| TASK BRIEF |
Answer with a number only, giving how many lines in the data below include "ホワイト".

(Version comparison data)
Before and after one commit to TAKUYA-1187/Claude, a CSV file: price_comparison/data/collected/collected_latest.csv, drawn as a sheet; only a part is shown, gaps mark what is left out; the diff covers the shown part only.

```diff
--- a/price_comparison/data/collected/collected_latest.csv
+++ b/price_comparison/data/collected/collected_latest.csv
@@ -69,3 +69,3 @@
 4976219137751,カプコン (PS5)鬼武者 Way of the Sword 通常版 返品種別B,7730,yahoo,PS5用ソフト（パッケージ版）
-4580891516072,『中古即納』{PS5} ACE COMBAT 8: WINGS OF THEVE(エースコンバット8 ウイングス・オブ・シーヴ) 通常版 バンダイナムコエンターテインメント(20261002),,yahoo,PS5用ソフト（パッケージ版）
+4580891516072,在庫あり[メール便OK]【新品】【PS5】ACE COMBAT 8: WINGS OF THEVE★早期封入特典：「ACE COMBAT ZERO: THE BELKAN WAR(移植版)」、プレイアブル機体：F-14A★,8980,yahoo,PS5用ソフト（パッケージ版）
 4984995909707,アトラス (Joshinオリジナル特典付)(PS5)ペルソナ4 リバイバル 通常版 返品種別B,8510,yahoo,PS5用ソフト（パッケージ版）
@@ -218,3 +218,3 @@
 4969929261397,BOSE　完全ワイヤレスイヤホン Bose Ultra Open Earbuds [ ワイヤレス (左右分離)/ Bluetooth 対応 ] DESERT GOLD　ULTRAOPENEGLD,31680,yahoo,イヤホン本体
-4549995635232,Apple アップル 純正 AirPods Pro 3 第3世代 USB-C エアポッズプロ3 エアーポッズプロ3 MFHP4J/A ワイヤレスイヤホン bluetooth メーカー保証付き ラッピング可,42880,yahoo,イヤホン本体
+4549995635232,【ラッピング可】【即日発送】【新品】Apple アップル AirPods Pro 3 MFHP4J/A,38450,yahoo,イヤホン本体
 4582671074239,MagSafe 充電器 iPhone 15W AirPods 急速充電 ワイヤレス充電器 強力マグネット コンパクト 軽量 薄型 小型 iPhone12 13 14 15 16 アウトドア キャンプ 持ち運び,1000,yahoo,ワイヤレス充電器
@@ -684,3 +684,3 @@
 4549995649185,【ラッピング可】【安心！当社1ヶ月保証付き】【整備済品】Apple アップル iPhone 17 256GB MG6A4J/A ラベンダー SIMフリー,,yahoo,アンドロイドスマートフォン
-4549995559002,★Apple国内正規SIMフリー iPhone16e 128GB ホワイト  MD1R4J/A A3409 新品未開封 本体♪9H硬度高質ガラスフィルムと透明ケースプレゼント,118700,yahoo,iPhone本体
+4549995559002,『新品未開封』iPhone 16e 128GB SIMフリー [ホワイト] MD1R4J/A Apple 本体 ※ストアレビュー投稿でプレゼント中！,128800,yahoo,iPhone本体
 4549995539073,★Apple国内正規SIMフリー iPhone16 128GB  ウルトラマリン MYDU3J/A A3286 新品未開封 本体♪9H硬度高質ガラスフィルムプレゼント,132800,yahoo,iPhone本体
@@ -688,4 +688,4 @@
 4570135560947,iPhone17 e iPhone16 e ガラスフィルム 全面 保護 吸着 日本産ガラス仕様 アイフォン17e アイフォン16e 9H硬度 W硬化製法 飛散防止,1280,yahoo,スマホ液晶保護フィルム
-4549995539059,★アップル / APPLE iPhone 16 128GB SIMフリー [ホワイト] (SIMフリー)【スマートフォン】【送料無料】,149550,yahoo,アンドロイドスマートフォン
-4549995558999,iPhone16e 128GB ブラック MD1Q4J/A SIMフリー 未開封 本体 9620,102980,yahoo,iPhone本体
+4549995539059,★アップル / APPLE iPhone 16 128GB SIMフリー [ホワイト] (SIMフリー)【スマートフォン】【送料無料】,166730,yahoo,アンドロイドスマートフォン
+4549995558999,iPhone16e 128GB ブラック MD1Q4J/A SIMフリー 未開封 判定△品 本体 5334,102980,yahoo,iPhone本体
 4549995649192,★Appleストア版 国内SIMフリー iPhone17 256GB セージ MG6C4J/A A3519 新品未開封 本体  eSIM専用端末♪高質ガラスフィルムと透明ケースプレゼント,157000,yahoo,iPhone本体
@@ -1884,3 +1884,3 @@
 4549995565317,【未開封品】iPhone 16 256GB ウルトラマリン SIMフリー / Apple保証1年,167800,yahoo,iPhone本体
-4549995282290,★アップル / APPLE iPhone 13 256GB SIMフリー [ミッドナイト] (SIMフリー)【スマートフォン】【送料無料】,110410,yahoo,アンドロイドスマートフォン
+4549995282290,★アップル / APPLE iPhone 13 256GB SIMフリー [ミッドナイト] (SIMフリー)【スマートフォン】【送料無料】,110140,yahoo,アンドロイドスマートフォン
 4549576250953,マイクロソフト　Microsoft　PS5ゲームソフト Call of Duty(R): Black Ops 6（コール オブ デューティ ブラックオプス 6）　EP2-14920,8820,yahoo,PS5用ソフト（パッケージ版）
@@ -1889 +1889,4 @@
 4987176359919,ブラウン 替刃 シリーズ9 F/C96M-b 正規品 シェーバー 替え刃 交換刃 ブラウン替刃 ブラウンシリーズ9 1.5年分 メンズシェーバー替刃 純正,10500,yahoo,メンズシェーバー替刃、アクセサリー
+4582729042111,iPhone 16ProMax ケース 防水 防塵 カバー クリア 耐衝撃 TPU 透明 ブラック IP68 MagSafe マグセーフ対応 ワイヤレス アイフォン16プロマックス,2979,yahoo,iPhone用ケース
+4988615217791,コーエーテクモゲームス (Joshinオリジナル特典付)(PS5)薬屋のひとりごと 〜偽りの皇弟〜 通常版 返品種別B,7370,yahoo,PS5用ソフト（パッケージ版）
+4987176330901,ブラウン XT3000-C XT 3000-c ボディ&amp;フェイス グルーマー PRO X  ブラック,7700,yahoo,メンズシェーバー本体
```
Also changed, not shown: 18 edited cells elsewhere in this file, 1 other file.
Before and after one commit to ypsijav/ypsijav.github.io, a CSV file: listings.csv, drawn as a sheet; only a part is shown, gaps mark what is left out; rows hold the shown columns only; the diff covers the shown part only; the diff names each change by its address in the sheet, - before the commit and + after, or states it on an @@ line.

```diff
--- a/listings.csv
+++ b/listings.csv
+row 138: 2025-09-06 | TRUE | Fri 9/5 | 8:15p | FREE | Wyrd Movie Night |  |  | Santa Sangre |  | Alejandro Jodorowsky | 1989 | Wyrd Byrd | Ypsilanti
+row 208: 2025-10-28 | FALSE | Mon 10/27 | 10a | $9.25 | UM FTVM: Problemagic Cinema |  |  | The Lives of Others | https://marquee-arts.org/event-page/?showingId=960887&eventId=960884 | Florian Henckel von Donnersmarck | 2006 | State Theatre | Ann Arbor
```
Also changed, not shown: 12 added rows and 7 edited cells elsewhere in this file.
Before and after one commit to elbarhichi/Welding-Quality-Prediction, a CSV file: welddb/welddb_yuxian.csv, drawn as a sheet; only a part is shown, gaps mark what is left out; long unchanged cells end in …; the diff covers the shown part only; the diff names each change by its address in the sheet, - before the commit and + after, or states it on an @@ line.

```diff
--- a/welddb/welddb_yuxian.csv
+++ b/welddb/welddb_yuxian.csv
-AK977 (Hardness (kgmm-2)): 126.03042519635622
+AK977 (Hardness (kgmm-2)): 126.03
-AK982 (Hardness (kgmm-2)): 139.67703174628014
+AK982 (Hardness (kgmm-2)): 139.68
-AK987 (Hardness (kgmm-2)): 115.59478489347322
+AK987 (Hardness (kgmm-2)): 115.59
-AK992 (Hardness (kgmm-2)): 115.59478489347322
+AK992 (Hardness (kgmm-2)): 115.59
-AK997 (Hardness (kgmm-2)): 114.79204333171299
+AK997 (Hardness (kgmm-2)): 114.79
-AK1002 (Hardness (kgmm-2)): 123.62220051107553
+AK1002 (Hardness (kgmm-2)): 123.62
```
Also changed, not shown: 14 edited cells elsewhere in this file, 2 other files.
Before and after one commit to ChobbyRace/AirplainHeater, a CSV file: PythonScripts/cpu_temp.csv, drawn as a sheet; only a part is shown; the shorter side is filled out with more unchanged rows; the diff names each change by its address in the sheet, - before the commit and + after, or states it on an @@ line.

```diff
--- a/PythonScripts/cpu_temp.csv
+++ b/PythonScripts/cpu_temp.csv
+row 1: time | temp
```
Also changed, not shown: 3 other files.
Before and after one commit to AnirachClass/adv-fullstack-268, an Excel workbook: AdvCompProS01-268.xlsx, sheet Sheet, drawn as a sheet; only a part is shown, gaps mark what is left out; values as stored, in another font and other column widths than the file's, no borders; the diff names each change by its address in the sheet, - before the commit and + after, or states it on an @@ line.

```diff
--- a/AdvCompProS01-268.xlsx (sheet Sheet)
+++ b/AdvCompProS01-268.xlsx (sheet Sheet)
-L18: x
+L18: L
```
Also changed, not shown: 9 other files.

| YOUR RESPONSE |
4